Visible Storage ? Study Center

Long-Term Installation, Luce Center for American Art, 5th Fl

The last phase in the creation of the Luce Center for American Art concludes with the opening of the 5,000 square-foot Visible Storage ? Study Center. The dense display of objects in the Visible Storage ? Study Center offers you an inside look at how museums work and provides a glimpse of the breadth and scope of the Brooklyn Museum's extensive American collections.

Art Exhibition previously on at Brooklyn Museum of Art in United States.
From Friday 01 January 2010 to Sunday 01 January 2012

Spacelander Bicycle image

Published by Brooklyn Museum on Tuesday 06 April 2010.
Contact the publisher.

As huge as the Museum’s building is, just a small fraction of the permanent collections can be displayed in its limited exhibition gallery space. Whereas only about 350 works are on view in the adjacent American Identities exhibition, this facility gives open access to some 2,000 of the many thousands of American objects held in storage, which are now available for viewing and research by students, scholars, and the general public.

The Visible Storage ? Study Center is a working Museum facility as much as other storerooms throughout the building that are not open to the public. As in the closed storerooms, the works held in Visible Storage are available for study, and maintained under proper conditions of temperature, humidity, and light levels. Two large, glass-walled bays in the Visible Storage ? Study Center contain nearly six hundred paintings from the permanent collection on rolling racks; the selection on view will be periodically rotated to provide an ever-changing array from the collection’s holdings. Large glass vitrines also put on view the majority of the Museum’s collection of historic (that is, pre-1945) American sculpture. Other vitrines contain a selection of objects from the American decorative arts collection: pewter, commemorative pressed glass, Tiffany glass and lamps, examples of contemporary industrial design and furniture, silver, eighteenth-century furniture, nineteenth-century seating furniture with original upholstery, and Brooklyn-made ceramics. There are also representative displays of Native American and Spanish colonial objects. Three areas are devoted to small special exhibitions that change periodically and provide focused examinations of different art historical themes or aspects of the permanent collections.
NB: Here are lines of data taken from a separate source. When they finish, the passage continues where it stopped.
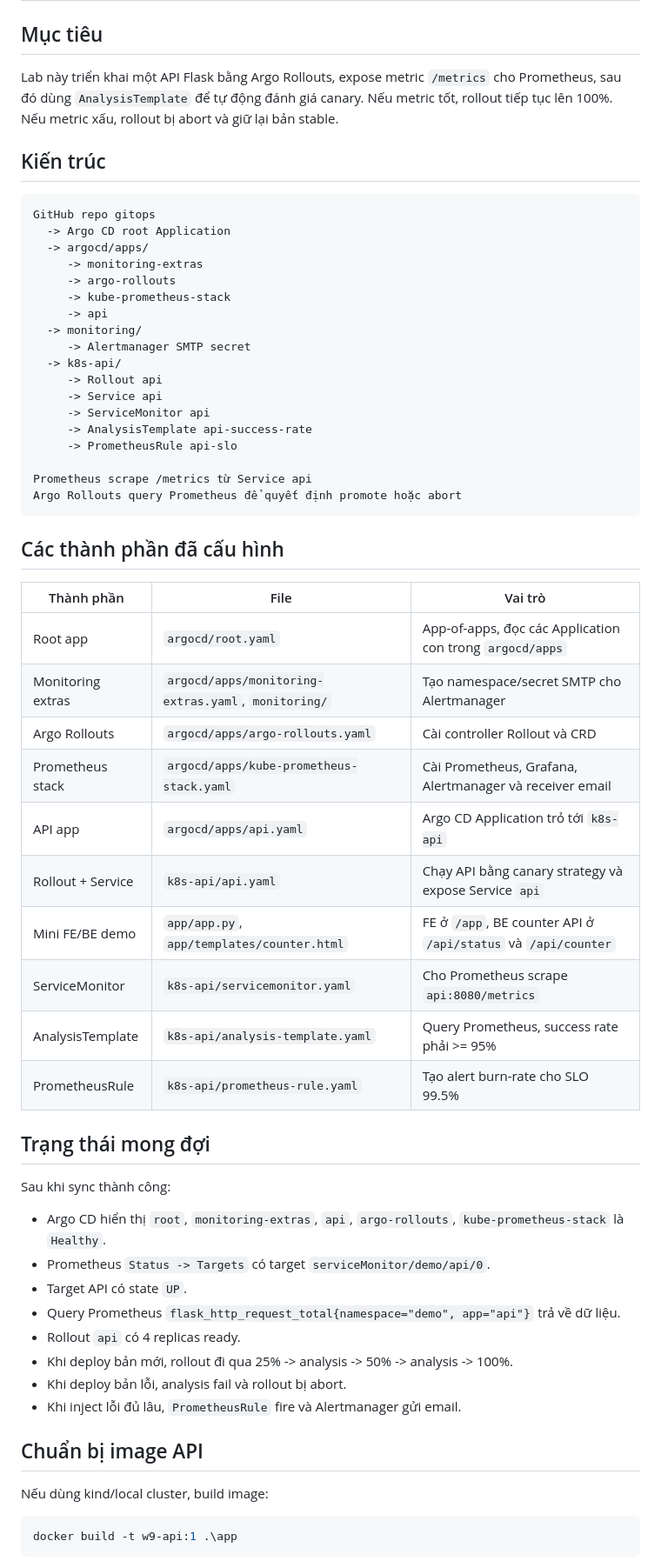
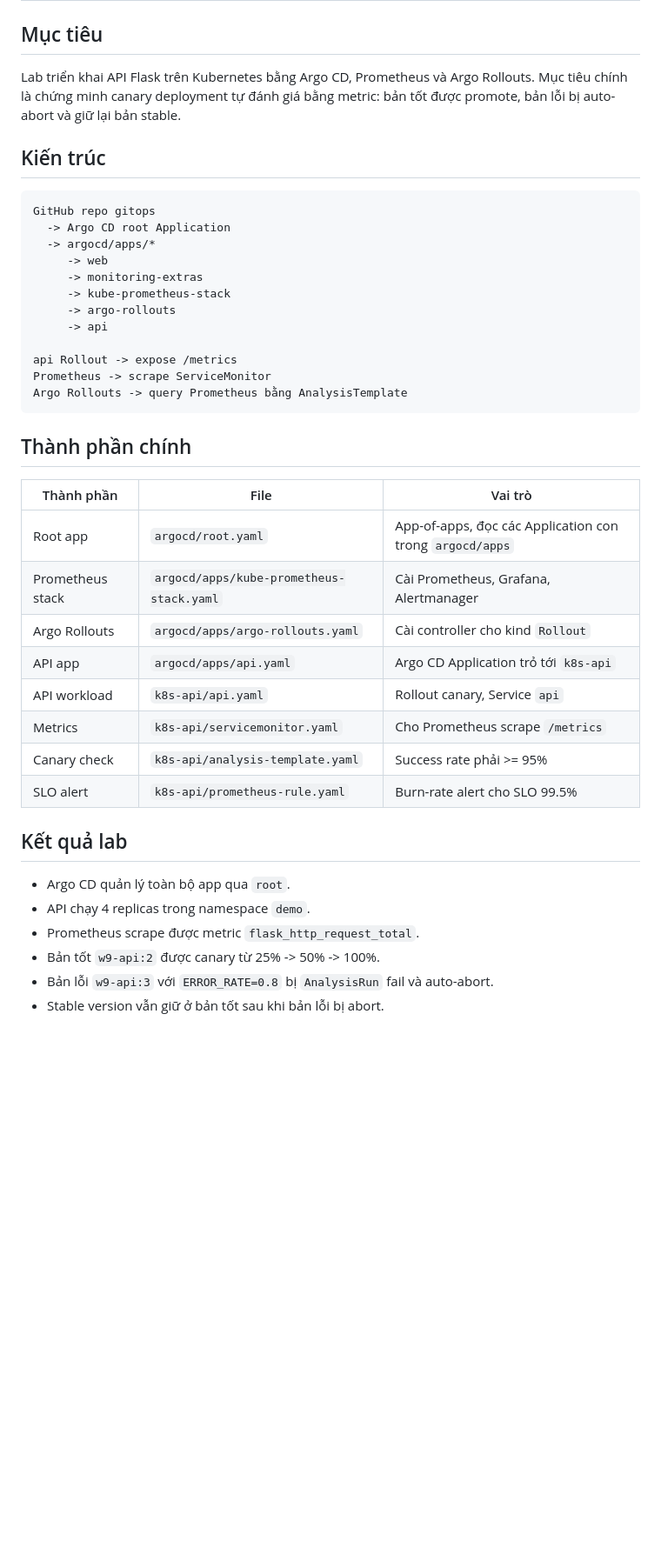
Before and after one commit to BuiThanhNghiaDTU19122004/gitops, a Markdown page: README.md, the part around one of its changes. Shown at 87% size. Rendered like a GitHub page; blank space fills up the shorter version.

````diff
--- a/README.md
+++ b/README.md
@@ -2,64 +2,44 @@
 
 ## Mục tiêu
 
-Lab này triển khai một API Flask bằng Argo Rollouts, expose metric `/metrics` cho Prometheus, sau đó dùng `AnalysisTemplate` để tự động đánh giá canary. Nếu metric tốt, rollout tiếp tục lên 100%. Nếu metric xấu, rollout bị abort và giữ lại bản stable.
+Lab triển khai API Flask trên Kubernetes bằng Argo CD, Prometheus và Argo Rollouts. Mục tiêu chính là chứng minh canary deployment tự đánh giá bằng metric: bản tốt được promote, bản lỗi bị auto-abort và giữ lại bản stable.
 
 ## Kiến trúc
 
 ```text
 GitHub repo gitops
   -> Argo CD root Application
-  -> argocd/apps/
+  -> argocd/apps/*
+     -> web
      -> monitoring-extras
+     -> kube-prometheus-stack
      -> argo-rollouts
-     -> kube-prometheus-stack
      -> api
-  -> monitoring/
-     -> Alertmanager SMTP secret
-  -> k8s-api/
-     -> Rollout api
-     -> Service api
-     -> ServiceMonitor api
-     -> AnalysisTemplate api-success-rate
-     -> PrometheusRule api-slo
 
-Prometheus scrape /metrics từ Service api
-Argo Rollouts query Prometheus để quyết định promote hoặc abort
+api Rollout -> expose /metrics
+Prometheus -> scrape ServiceMonitor
+Argo Rollouts -> query Prometheus bằng AnalysisTemplate
 ```
 
-## Các thành phần đã cấu hình
+## Thành phần chính
 
 | Thành phần | File | Vai trò |
 | --- | --- | --- |
 | Root app | `argocd/root.yaml` | App-of-apps, đọc các Application con trong `argocd/apps` |
-| Monitoring extras | `argocd/apps/monitoring-extras.yaml`, `monitoring/` | Tạo namespace/secret SMTP cho Alertmanager |
-| Argo Rollouts | `argocd/apps/argo-rollouts.yaml` | Cài controller Rollout và CRD |
-| Prometheus stack | `argocd/apps/kube-prometheus-stack.yaml` | Cài Prometheus, Grafana, Alertmanager và receiver email |
+| Prometheus stack | `argocd/apps/kube-prometheus-stack.yaml` | Cài Prometheus, Grafana, Alertmanager |
+| Argo Rollouts | `argocd/apps/argo-rollouts.yaml` | Cài controller cho kind `Rollout` |
 | API app | `argocd/apps/api.yaml` | Argo CD Application trỏ tới `k8s-api` |
-| Rollout + Service | `k8s-api/api.yaml` | Chạy API bằng canary strategy và expose Service `api` |
-| Mini FE/BE demo | `app/app.py`, `app/templates/counter.html` | FE ở `/app`, BE counter API ở `/api/status` và `/api/counter` |
-| ServiceMonitor | `k8s-api/servicemonitor.yaml` | Cho Prometheus scrape `api:8080/metrics` |
-| AnalysisTemplate | `k8s-api/analysis-template.yaml` | Query Prometheus, success rate phải >= 95% |
-| PrometheusRule | `k8s-api/prometheus-rule.yaml` | Tạo alert burn-rate cho SLO 99.5% |
+| API workload | `k8s-api/api.yaml` | Rollout canary, Service `api` |
+| Metrics | `k8s-api/servicemonitor.yaml` | Cho Prometheus scrape `/metrics` |
+| Canary check | `k8s-api/analysis-template.yaml` | Success rate phải >= 95% |
+| SLO alert | `k8s-api/prometheus-rule.yaml` | Burn-rate alert cho SLO 99.5% |
 
-## Trạng thái mong đợi
+## Kết quả lab
 
-Sau khi sync thành công:
+- Argo CD quản lý toàn bộ app qua `root`.
+- API chạy 4 replicas trong namespace `demo`.
+- Prometheus scrape được metric `flask_http_request_total`.
+- Bản tốt `w9-api:2` được canary từ 25% -> 50% -> 100%.
+- Bản lỗi `w9-api:3` với `ERROR_RATE=0.8` bị `AnalysisRun` fail và auto-abort.
+- Stable version vẫn giữ ở bản tốt sau khi bản lỗi bị abort.
 
-- Argo CD hiển thị `root`, `monitoring-extras`, `api`, `argo-rollouts`, `kube-prometheus-stack` là `Healthy`.
-- Prometheus `Status -> Targets` có target `serviceMonitor/demo/api/0`.
-- Target API có state `UP`.
-- Query Prometheus `flask_http_request_total{namespace="demo", app="api"}` trả về dữ liệu.
-- Rollout `api` có 4 replicas ready.
-- Khi deploy bản mới, rollout đi qua 25% -> analysis -> 50% -> analysis -> 100%.
-- Khi deploy bản lỗi, analysis fail và rollout bị abort.
-- Khi inject lỗi đủ lâu, `PrometheusRule` fire và Alertmanager gửi email.
-
-## Chuẩn bị image API
-
-Nếu dùng kind/local cluster, build image:
-
-```powershell
-docker build -t w9-api:1 .\app
-```
-
````
Also changed, not shown: other parts of README.md (+176 -307 lines), evidence/01-argocd-apps.png (added), evidence/02-prometheus-targets.png (added), evidence/03-prometheus-query.png (added), evidence/04-resources-demo.png (added), evidence/05-canary-rollout.png (added), evidence/07-auto-abort.png (added).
Although this is an operating storage facility rather than a conventional exhibition gallery, the exhibition planning team has designed it to welcome you and orient you to the resources in the facility. Selected “focus objects” are displayed on colored shelves, with texts offering additional information in booklets hanging from the cases. You will find focus objects in the cases, on the screens of paintings, and in small special exhibitions that highlight rotating selections of works on paper, decorative arts, paintings, and sculpture. There is also a searchable database, available in the Visible Storage ? Study Center and online, with detailed information about the objects. We invite you to explore the Brooklyn Museum’s great American collections through a tour of the display.